HONG KONG – Mainland Chinese students have begun fleeing Hong Kong campuses over security fears, police and university officials say, as the city’s seething political crisis saw some of its worst violence this week.
Six months of anti-government political action have morphed from peaceful mass rallies into a “blossom everywhere” campaign of hit-and-run confrontations with police by groups of black-clad protesters.
Key roads were cut by brick and bamboo barricades on Thursday, a cross-harbor tunnel was closed and metro stations and bus services were suspended.
Authorities ordered schools and universities to close until next week, while hospitals deferred nonemergency operations.
Thursday’s first volleys of tear gas were fired early in the day by police near the Hong Kong Polytechnic University as a call went out for protesters to mass at the campus.
Students are using a novel arsenal of weapons to defend themselves and attack police, from giant makeshift catapults to bow and arrows looted from sports departments. They have also used tennis rackets to volley tear-gas canisters back at police.
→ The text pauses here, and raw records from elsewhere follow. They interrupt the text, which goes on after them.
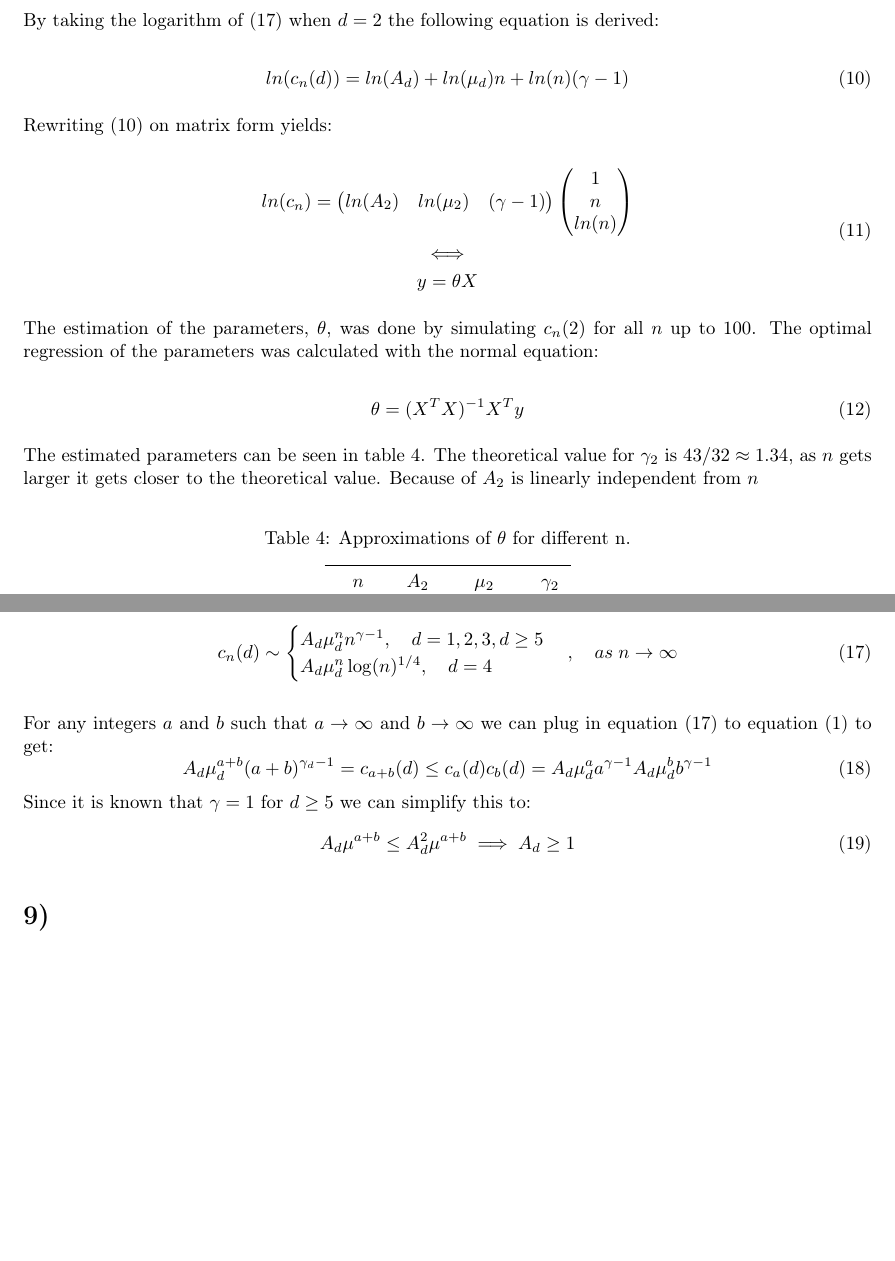
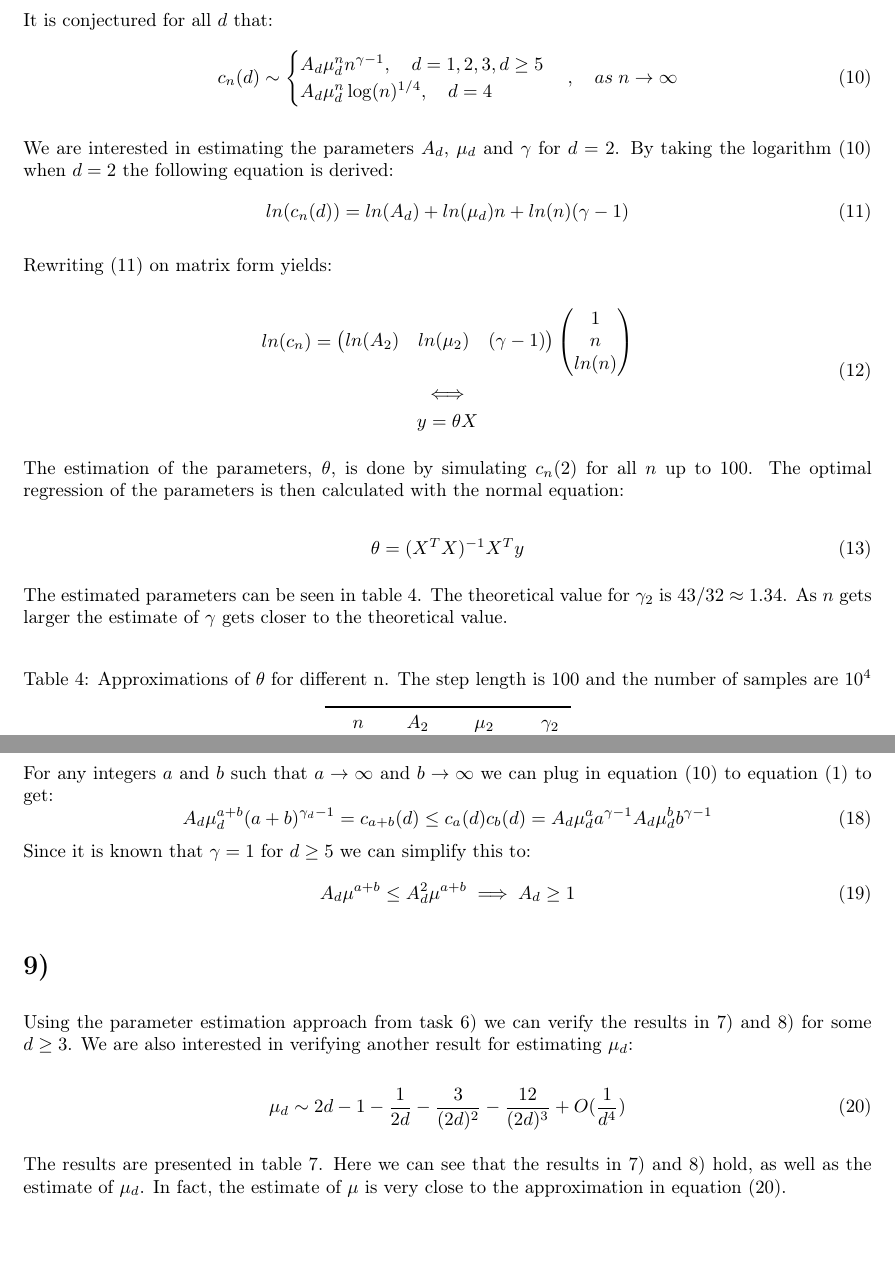
Before and after one commit to sleipner42/LP32020, a LaTeX document (monte-carlo/HA 2/ha2.tex): two parts of pages 5 and 6 of 6 before the commit and two parts of pages 5 and 6 of 7 after it, joined at a grey line, cut at the place of the change, the shorter picture padded with empty space. Compiled offline with pdfLaTeX.

Commit message:
Task 9 and more

```diff
--- a/monte-carlo/HA 2/ha2.tex
+++ b/monte-carlo/HA 2/ha2.tex
@@ -129,8 +129,18 @@ Using $N = 10^4$ approximations of $c_n(2)$ are presented in table \ref{tab:resa
 
 \section*{6)}
 
-By taking the logarithm of (\ref{eq:cd}) when $d=2$ the following equation is derived:
+It is conjectured for all $d$ that:
+\begin{equation}
+    \label{eq:cd}
+    c_n(d) \sim
+    \begin{cases}
+        A_d\mu_d^nn^{\gamma-1}, \quad d = 1, 2, 3, d \geq 5 \\
+        A_d\mu_d^n\log(n)^{1/4}, \quad d = 4
+    \end{cases}, \quad as \; n \to \infty
+\end{equation}
 
+We are interested in estimating the parameters $A_d$, $\mu_d$ and $\gamma$ for $d = 2$.
+By taking the logarithm (\ref{eq:cd}) when $d=2$ the following equation is derived:
 \begin{equation}
     ln(c_n(d)) =  ln(A_d)+ln(\mu_d)n+ln(n)({\gamma-1})
     \label{eq:ln_cn}
@@ -156,17 +166,17 @@ Rewriting (\ref{eq:ln_cn}) on matrix form yields:
     \end{gathered}
 \end{equation}
 
-The estimation of the parameters, $\theta$, was done by simulating $c_n(2)$ for all $n$ up to 100. The optimal regression of the parameters was calculated with the normal equation:
+The estimation of the parameters, $\theta$, is done by simulating $c_n(2)$ for all $n$ up to 100. The optimal regression of the parameters is then calculated with the normal equation:
 
 \begin{equation}
     \theta = (X^T X)^{-1}X^T y
 \end{equation}
 
-The estimated parameters can be seen in table \ref{tab:estimate_parameters}. The theoretical value for $\gamma_2$ is $43/32 \approx 1.34$, as $n$ gets larger it gets closer to the theoretical value. Because of $A_2$ is linearly independent from $n$
+The estimated parameters can be seen in table \ref{tab:estimate_parameters}. The theoretical value for $\gamma_2$ is $43/32 \approx 1.34$. As $n$ gets larger the estimate of $\gamma$ gets closer to the theoretical value.
 
 \begin{table}[H]
     \centering
-    \caption{Approximations of $\theta$ for different n.}
+    \caption{Approximations of $\theta$ for different n. The step length is 100 and the number of samples are $10^4$}
     \label{tab:estimate_parameters}
     \include{tables/parameters_2d}
 \end{table}
@@ -194,14 +221,7 @@ Simplifying and inserting equation (\ref{eq:limit}) gives us:
 
 \section*{8)}
 We can find a lower bound for $A_d$ when $d \geq 5$ by using the equation:
-\begin{equation}
-    \label{eq:cd}
-    c_n(d) \sim
-    \begin{cases}
-        A_d\mu_d^nn^{\gamma-1}, \quad d = 1, 2, 3, d \geq 5 \\
-        A_d\mu_d^n\log(n)^{1/4}, \quad d = 4
-    \end{cases}, \quad as \; n \to \infty
-\end{equation}
+
 
 For any integers $a$ and $b$ such that $a \to \infty$ and $b \to \infty$ we can plug in equation (\ref{eq:cd}) to equation (\ref{eq:multiplicity}) to get:
 \begin{equation}
@@ -216,3 +240,8 @@ Since it is known that $\gamma = 1$ for $d \geq 5$ we can simplify this to:
+\mu_d \sim 2d-1-\frac{1}{2d} - \frac{3}{(2d)^2} - \frac{12}{(2d)^3} + O(\frac{1}{d^4})
+\end{equation}
+
+The results are presented in table \ref{tab:parameters_d}. Here we can see that the results in 7) and 8) hold, as well as the estimate of $\mu_d$. In fact, the estimate of $\mu$ is very close to the approximation in equation (\ref{eq:graham}).
+
 \begin{table}[H]
     \centering
     \caption{Approximations of $\theta$ for different d. Simulations for each dimension was made with walk length of 100 and $10^4$ samples.}
```
Also changed, not shown: monte-carlo/HA 2/ha2.tex (21 more changed lines).
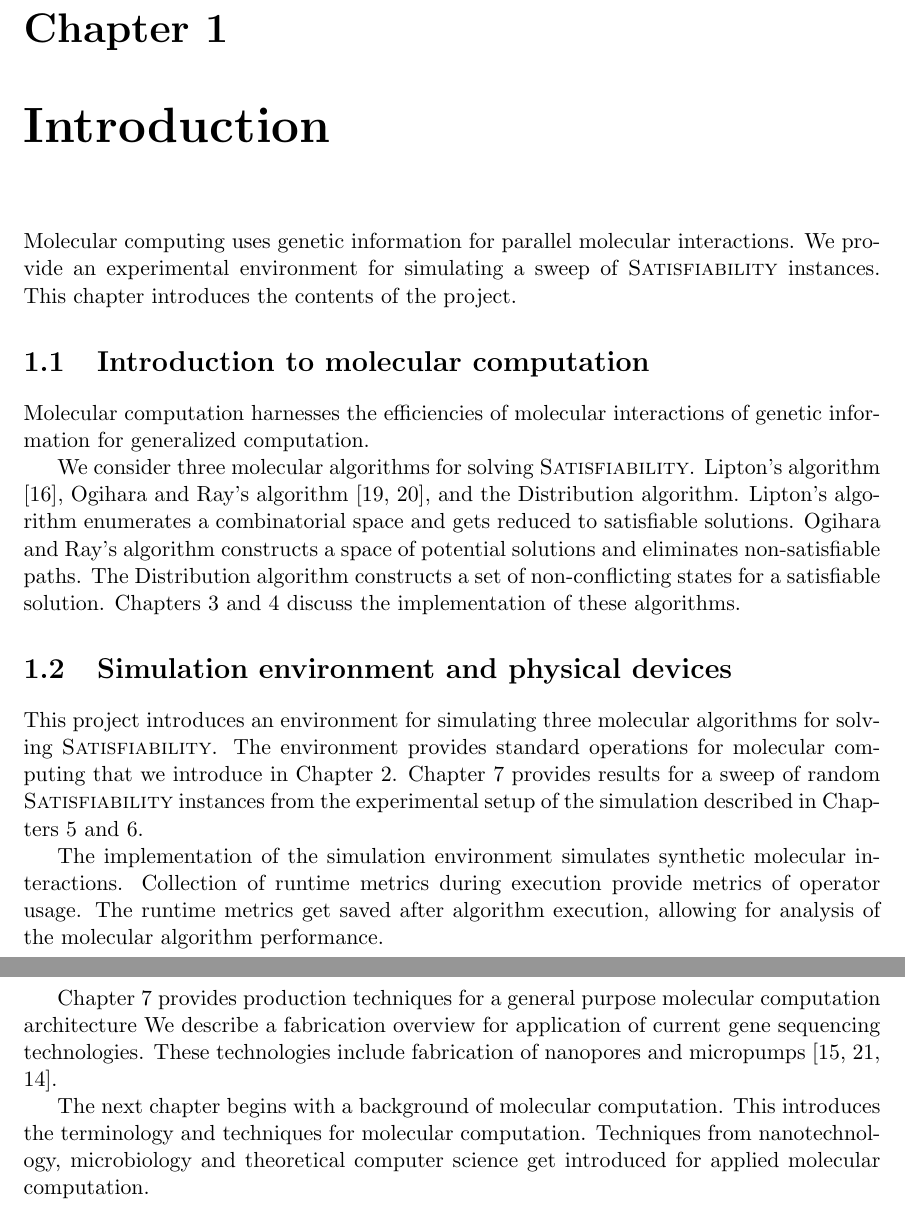
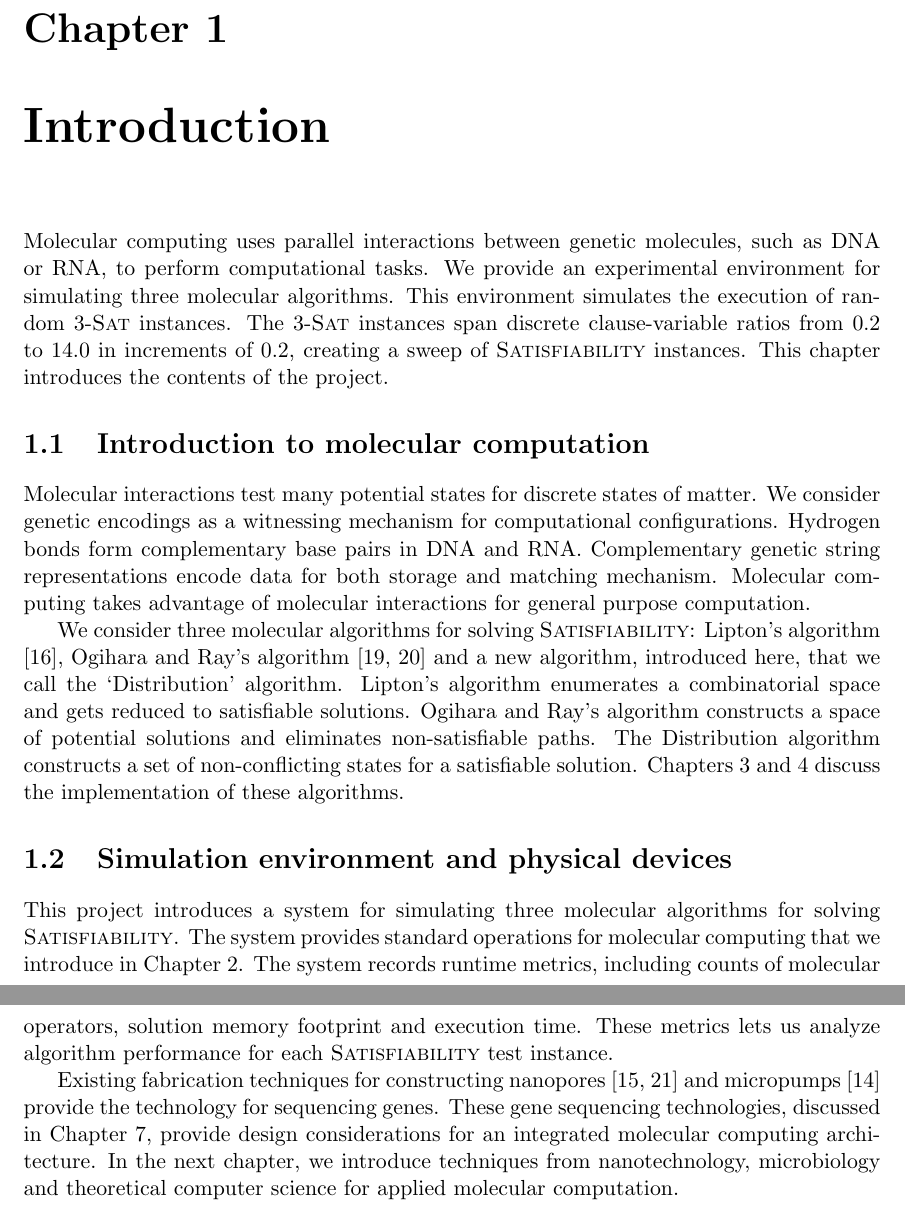
Before and after one commit to dncarley/SolvingSatisfiabilityMolecularAlgorithmsReport, a LaTeX thesis (report.tex, which reads ch1_introduction.tex): two parts of pages 6 and 7 of 46, joined at a grey line, cut so that both start at the same text. Compiled offline with pdfLaTeX.

Commit message:
Updated Chapter 1

```diff
--- a/ch1_introduction.tex
+++ b/ch1_introduction.tex
@@ -2,7 +2,7 @@
 
 %This chapter provides a a brief introduction to molecular computation.
 
-Molecular computing uses genetic information for parallel molecular interactions.  We provide an experimental environment for simulating a sweep of {\sc Satisfiability} instances.  This chapter introduces the contents of the project.
+Molecular computing uses parallel interactions between genetic molecules, such as DNA or RNA, to perform computational tasks.  We provide an experimental environment for simulating three molecular algorithms.  This environment simulates the execution of random $3$-{\sc Sat} instances.  The $3$-{\sc Sat} instances span discrete clause-variable ratios from 0.2 to 14.0 in increments of 0.2, creating a sweep of {\sc Satisfiability} instances.  This chapter introduces the contents of the project.
 %Finally, we provide an introduction to physical gene sequencing techniques for generalized molecular computation.
 
 \section{Introduction to molecular computation}
@@ -11,23 +11,18 @@ Molecular computing uses genetic information for parallel molecular interactions
 %				<active sentence> <idea>:{Exp space in polynomial time}
 				%	A machine built with exponential space constructs configurations for a NP-complete problem instance in polynomial time.  In this project, we present a simulation environment for solving {\sc Satisfiability} with molecular algorithms.
 
-Molecular computation harnesses the efficiencies of molecular interactions of genetic information for generalized computation.  %
-
+Molecular interactions test many potential states for discrete states of matter.  We consider genetic encodings as a witnessing mechanism for computational configurations.  Hydrogen bonds form complementary base pairs in DNA and RNA.  Complementary genetic string representations encode data for both storage and matching mechanism.  Molecular computing takes advantage of molecular interactions for general purpose computation.
 %%In this project, we consider molecular algorithms for solving {\sc Satisfiability}.
 %		<Paragraph> Introduce algorithms
 %				<active sentence> <idea>:{}
 
-	We consider three molecular algorithms for solving {\sc Satisfiability}.  Lipton's algorithm \cite{Lipton95usingdna}, Ogihara and Ray's algorithm \cite{Ogihara:1996:BFS:898228, Ogihara97dna-basedparallel}, and the Distribution algorithm.  Lipton's algorithm enumerates a combinatorial space and gets reduced to satisfiable solutions.  Ogihara and Ray's algorithm constructs a space of potential solutions and eliminates non-satisfiable paths.  The Distribution algorithm constructs a set of non-conflicting states for a satisfiable solution.  Chapters 3 and 4 discuss the implementation of these algorithms.
+	We consider three molecular algorithms for solving {\sc Satisfiability}: Lipton's algorithm \cite{Lipton95usingdna}, Ogihara and Ray's algorithm \cite{Ogihara:1996:BFS:898228, Ogihara97dna-basedparallel} and a new algorithm, introduced here, that we call the `Distribution' algorithm.  Lipton's algorithm enumerates a combinatorial space and gets reduced to satisfiable solutions.  Ogihara and Ray's algorithm constructs a space of potential solutions and eliminates non-satisfiable paths.  The Distribution algorithm constructs a set of non-conflicting states for a satisfiable solution.  Chapters 3 and 4 discuss the implementation of these algorithms.
 
 \section{Simulation environment and physical devices}
 
 %		<Paragraph> Introduce experiment
-This project introduces an environment for simulating three molecular algorithms for solving {\sc Satisfiability}.  The environment provides standard operations for molecular computing that we introduce in Chapter 2. Chapter 7 provides results for a sweep of random {\sc Satisfiability} instances from the experimental setup of the simulation described in Chapters 5 and 6.
 %		<Paragraph> Introduce implementation
-
-The implementation of the simulation environment simulates synthetic molecular interactions.  Collection of runtime metrics during execution provide metrics of operator usage.  The runtime metrics get saved after algorithm execution, allowing for analysis of the molecular algorithm performance.
+This project introduces a system for simulating three molecular algorithms for solving {\sc Satisfiability}.  The system provides standard operations for molecular computing that we introduce in Chapter 2.  The system records runtime metrics, including counts of molecular operators, solution memory footprint and execution time.  These metrics lets us analyze algorithm performance for each {\sc Satisfiability} test instance.
 
 %		<Paragraph> Introduce physical machine
-Chapter 7 provides production techniques for a general purpose molecular computation architecture We describe a fabrication overview for application of current gene sequencing technologies.  These technologies include fabrication of nanopores and micropumps \cite{ionTorrent, oxfordNanopore, Liao_Lee_Liu_Hsieh_Luo_2005}.
-
-The next chapter begins with a background of molecular computation.  This introduces the terminology and techniques for molecular computation. Techniques from nanotechnology, microbiology and theoretical computer science get introduced for applied molecular computation.
+Existing fabrication techniques for constructing nanopores \cite{ionTorrent, oxfordNanopore} and micropumps \cite{Liao_Lee_Liu_Hsieh_Luo_2005} provide the technology for sequencing genes.  These gene sequencing technologies, discussed in Chapter 7, provide design considerations for an integrated molecular computing architecture.  In the next chapter, we introduce techniques from nanotechnology, microbiology and theoretical computer science for applied molecular computation.
```
Also changed, not shown: report.pdf.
The most intense clashes occurred on Tuesday at the Chinese University of Hong Kong, where police fired tear gas, water cannons and rubber bullets, and protesters threw gasoline bombs and bricks, paralyzing the campus and the area around it. CUHK has now ended the current term early.
The Hong Kong University of Science and Technology arranged a special bus service to ferry students from its campus to a station that offers services to the mainland.
The Hong Kong Baptist University suspended on-campus teaching two weeks before the scheduled end of the semester, switching to either online sessions or postponing classes altogether. It also announced online teaching arrangements for students who choose to return to mainland China.
Several Nordic students had to move into a hotel because demonstrators were on the school grounds. The Norwegian Foreign Ministry said “students should continuously evaluate campus safety if teaching is interrupted due to protests,” and the Technical University of Denmark urged its 36 students in Hong Kong to pack up and return home.
A youth wing of the Communist Party in Shenzhen on Wednesday said it was offering free accommodation at its facilities for mainlanders studying in Hong Kong. Other groups posted similar offers.
Separately, the Taiwanese government said it was making arrangements to help Taiwanese students return home.
It was not immediately clear how many mainland Chinese students have left Hong Kong during the latest escalation of violence. Before the protests erupted more than five months ago, there were 12,000 students among the more than 1 million mainland Chinese living in Hong Kong.
Good academic reputations, greater freedom and the possibility of gaining a foothold overseas were all reasons for mainland Chinese students to study in Hong Kong.
Some mainland students who fled now sit in hostels and noodle shops in the neighboring city of Shenzhen wondering how they will complete their studies. “It’s really just not safe anymore, and I don’t see it getting any better,” said one student leaning on a suitcase outside a restaurant.
Fears intensified this week because of a widely circulated video of a mainland student being beaten by protesters at the Hong Kong University of Science and Technology. Anger boiled over there following the death of a student who fell from a parking structure as police used tear gas against protesters.
“The discrimination towards mainlanders is growing worse,” said 22-year-old Frank, a postgraduate student who had just left the university for Shenzhen. “They’re so prejudiced toward us mainlanders, and that’s not going to change, so why go back?”
The protest movement is the biggest challenge to Beijing’s rule since Hong Kong was returned by Britain in 1997, fueled by fears that China is choking the liberties and freedoms the city is meant to have under the handover deal.
More radical demonstrators have targeted businesses and people perceived to be pro-China. In a particularly shocking incident, a man was doused in a flammable liquid and set on fire during an argument with pro-democracy protesters.
Such attacks have been picked up by Chinese state media, which have described the pro-democracy protesters as “rioters.”
The nationalist tabloid Global Times described the situation as an “Escape Day.”
“It’s hard to go to the campus, it’s risky,” said a Hong Kong University postgraduate student who gave his surname as Zhang.
“The atmosphere is pretty intense. I live in (a) student flat and so far it’s fine. But I’m afraid if anything happened, you can’t leave.”
Another mainland student who asked to remain anonymous said she recognized many other students at the West Kowloon high-speed railway station, which connects Hong Kong with Shenzhen and beyond.
“The atmosphere these days … makes me want to leave,” she said before departing for the mainland, referring to the “bad mood” the situation had caused among Chinese students.
The only thing that made her feel better was “going to McDonald’s.
“I can’t stand that,” she said. “So I finally left.”